**What the task requires**
Which lines in the records below contain the word "Chrome"? Copy each of them.

- - -

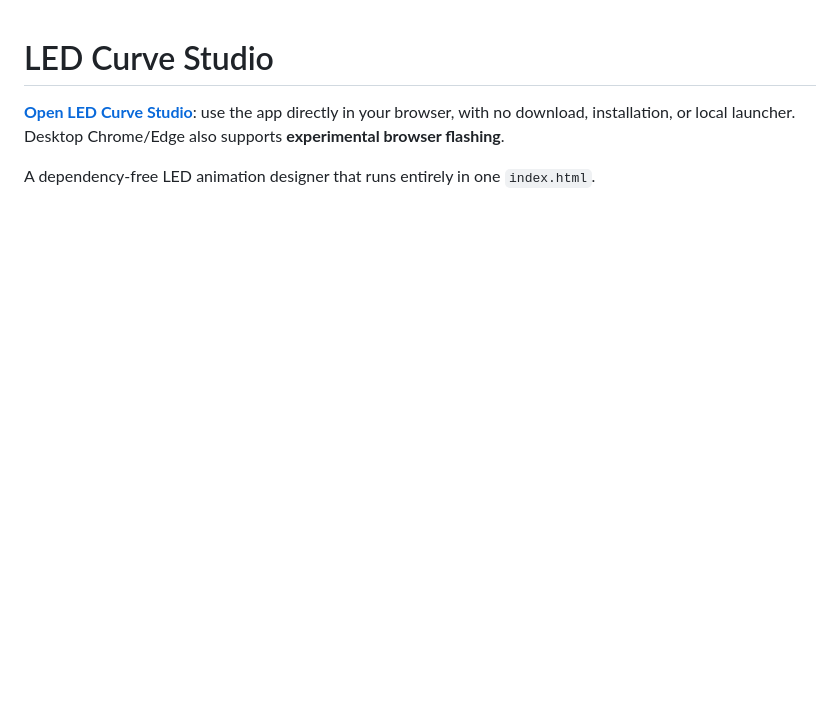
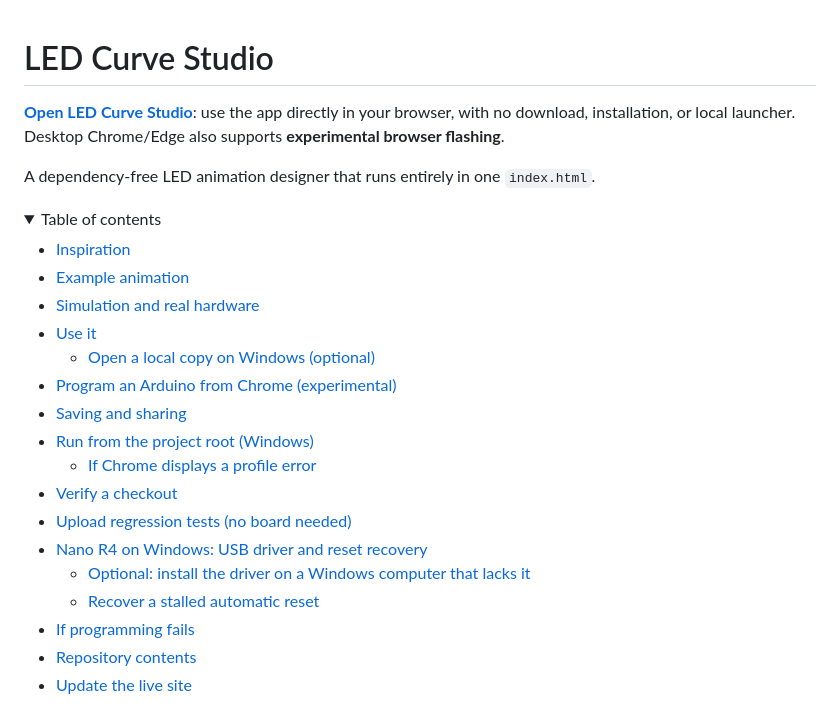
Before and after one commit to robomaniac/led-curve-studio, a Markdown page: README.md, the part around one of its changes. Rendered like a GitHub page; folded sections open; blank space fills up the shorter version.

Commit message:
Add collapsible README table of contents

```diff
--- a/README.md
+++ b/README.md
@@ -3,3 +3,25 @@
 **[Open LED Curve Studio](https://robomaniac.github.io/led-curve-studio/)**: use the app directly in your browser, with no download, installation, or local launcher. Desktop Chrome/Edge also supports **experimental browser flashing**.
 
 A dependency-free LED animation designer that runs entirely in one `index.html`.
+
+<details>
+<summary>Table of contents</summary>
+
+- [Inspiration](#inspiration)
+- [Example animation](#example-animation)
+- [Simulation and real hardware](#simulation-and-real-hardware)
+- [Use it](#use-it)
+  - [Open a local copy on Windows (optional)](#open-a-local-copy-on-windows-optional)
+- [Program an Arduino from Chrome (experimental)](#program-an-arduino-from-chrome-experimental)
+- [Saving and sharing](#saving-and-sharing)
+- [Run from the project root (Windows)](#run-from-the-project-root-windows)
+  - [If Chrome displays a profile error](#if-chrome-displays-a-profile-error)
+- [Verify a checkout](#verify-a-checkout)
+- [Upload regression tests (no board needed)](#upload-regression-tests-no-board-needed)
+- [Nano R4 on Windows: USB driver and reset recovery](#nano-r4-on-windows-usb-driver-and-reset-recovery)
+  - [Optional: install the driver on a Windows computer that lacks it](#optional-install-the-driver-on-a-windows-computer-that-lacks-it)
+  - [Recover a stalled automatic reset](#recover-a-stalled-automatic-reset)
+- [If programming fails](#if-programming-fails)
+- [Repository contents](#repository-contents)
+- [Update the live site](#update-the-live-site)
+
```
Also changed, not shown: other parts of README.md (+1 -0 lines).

- - -

**Response box**
 **[Open LED Curve Studio](https://robomaniac.github.io/led-curve-studio/)**: use the app directly in your browser, with no download, installation, or local launcher. Desktop Chrome/Edge also supports **experimental browser flashing**.
+- [Program an Arduino from Chrome (experimental)](#program-an-arduino-from-chrome-experimental)
+  - [If Chrome displays a profile error](#if-chrome-displays-a-profile-error)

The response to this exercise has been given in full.